WHAT YOU NEED TO DO: With nothing added or left out, output the listing that follows.

TASK INPUT:
>>>>>
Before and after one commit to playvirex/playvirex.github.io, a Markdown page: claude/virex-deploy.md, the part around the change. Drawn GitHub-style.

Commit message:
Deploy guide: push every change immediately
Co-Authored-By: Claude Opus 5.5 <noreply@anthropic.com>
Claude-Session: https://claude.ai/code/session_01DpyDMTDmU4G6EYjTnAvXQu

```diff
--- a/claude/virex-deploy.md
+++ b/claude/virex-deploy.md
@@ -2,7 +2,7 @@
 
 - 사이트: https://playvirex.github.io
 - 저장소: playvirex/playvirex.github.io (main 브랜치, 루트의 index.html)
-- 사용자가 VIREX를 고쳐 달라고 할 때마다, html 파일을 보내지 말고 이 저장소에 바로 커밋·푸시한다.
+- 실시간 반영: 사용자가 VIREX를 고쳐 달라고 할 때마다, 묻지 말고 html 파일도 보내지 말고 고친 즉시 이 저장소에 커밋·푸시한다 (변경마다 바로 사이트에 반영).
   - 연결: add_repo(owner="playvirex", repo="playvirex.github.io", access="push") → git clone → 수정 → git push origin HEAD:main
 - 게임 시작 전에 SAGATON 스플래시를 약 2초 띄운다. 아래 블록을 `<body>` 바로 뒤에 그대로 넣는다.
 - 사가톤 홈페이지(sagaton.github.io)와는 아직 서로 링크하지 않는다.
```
<<<<<
WRITTEN SOLUTION:
Before and after one commit to playvirex/playvirex.github.io, a Markdown page: claude/virex-deploy.md, the part around the change. Drawn GitHub-style.

Commit message:
Deploy guide: push every change immediately
Co-Authored-By: Claude Opus 5.5 <noreply@anthropic.com>
Claude-Session: https://claude.ai/code/session_01DpyDMTDmU4G6EYjTnAvXQu

```diff
--- a/claude/virex-deploy.md
+++ b/claude/virex-deploy.md
@@ -2,7 +2,7 @@
 
 - 사이트: https://playvirex.github.io
 - 저장소: playvirex/playvirex.github.io (main 브랜치, 루트의 index.html)
-- 사용자가 VIREX를 고쳐 달라고 할 때마다, html 파일을 보내지 말고 이 저장소에 바로 커밋·푸시한다.
+- 실시간 반영: 사용자가 VIREX를 고쳐 달라고 할 때마다, 묻지 말고 html 파일도 보내지 말고 고친 즉시 이 저장소에 커밋·푸시한다 (변경마다 바로 사이트에 반영).
   - 연결: add_repo(owner="playvirex", repo="playvirex.github.io", access="push") → git clone → 수정 → git push origin HEAD:main
 - 게임 시작 전에 SAGATON 스플래시를 약 2초 띄운다. 아래 블록을 `<body>` 바로 뒤에 그대로 넣는다.
 - 사가톤 홈페이지(sagaton.github.io)와는 아직 서로 링크하지 않는다.
```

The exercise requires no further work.